## Records to process
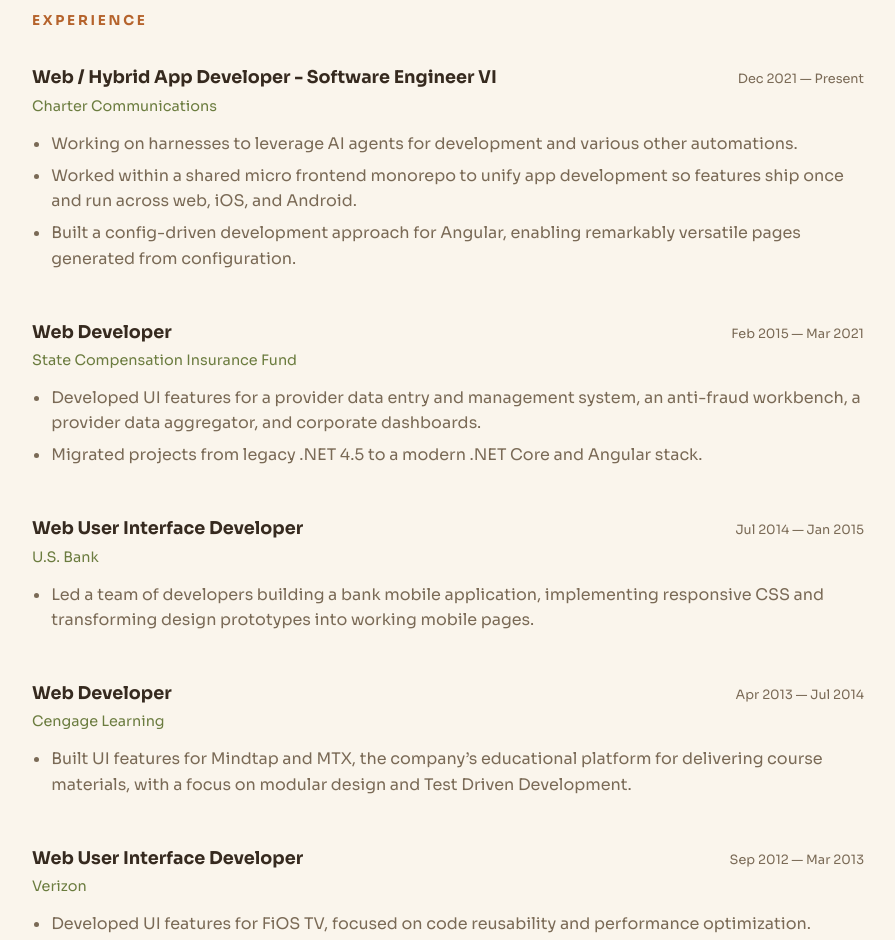
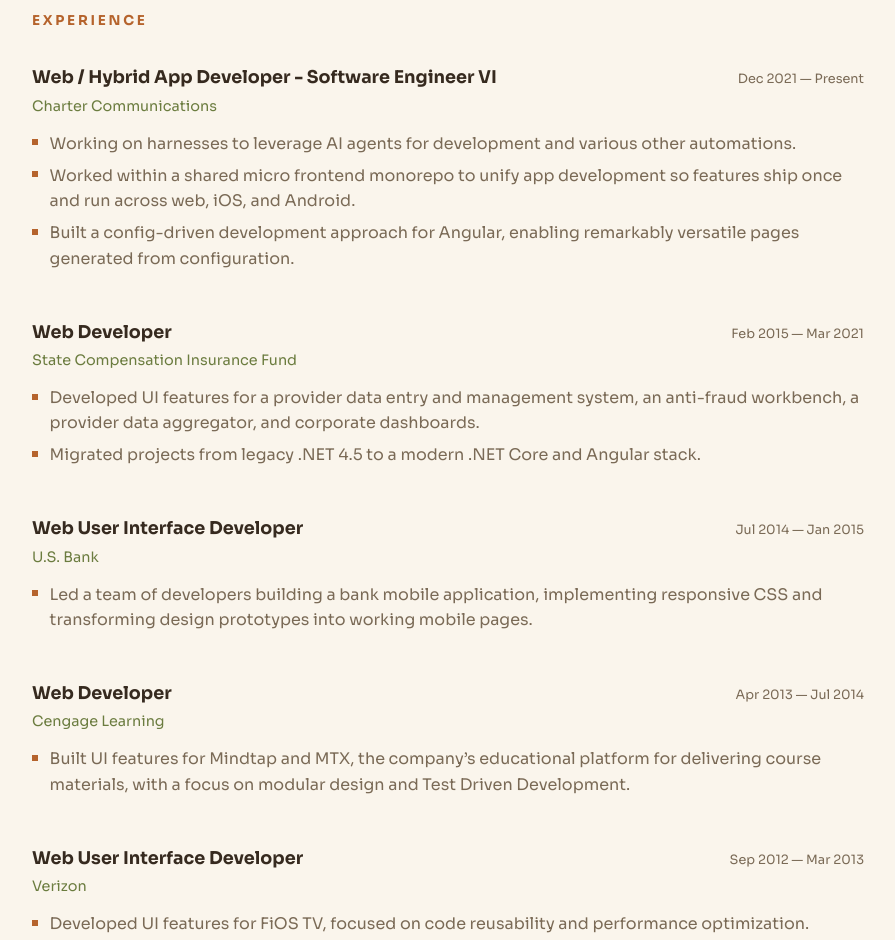
Before and after one commit to ramsudan/resume-site, a website built with Vite: page index.html in a window 1280 px wide. Shown: the part 900-1840 px from the top of the page, without its empty margins (192-1087 px from the left). Built offline with nearby package versions, Linux system fonts and the light colour scheme.

Commit message:
Use square bullet markers in experience bullets instead of dots
Matches the square particle points in the background.

```diff
--- a/src/style.css
+++ b/src/style.css
@@ -262,12 +262,25 @@ main {
 
 .timeline-content ul {
   margin: 0;
-  padding-left: 1.2rem;
+  padding-left: 0;
+  list-style: none;
   color: var(--text-dim);
 }
 
 .timeline-content li {
+  position: relative;
+  padding-left: 1.1rem;
   margin-bottom: 0.4rem;
+}
+
+.timeline-content li::before {
+  content: '';
+  position: absolute;
+  left: 0;
+  top: 0.55em;
+  width: 6px;
+  height: 6px;
+  background: var(--accent);
 }
 
 .contact-links {
```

## Directions for this task
If a line in the records above contains the string "style", copy that line out.

## Response for this exercise
--- a/src/style.css
+++ b/src/style.css
+  list-style: none;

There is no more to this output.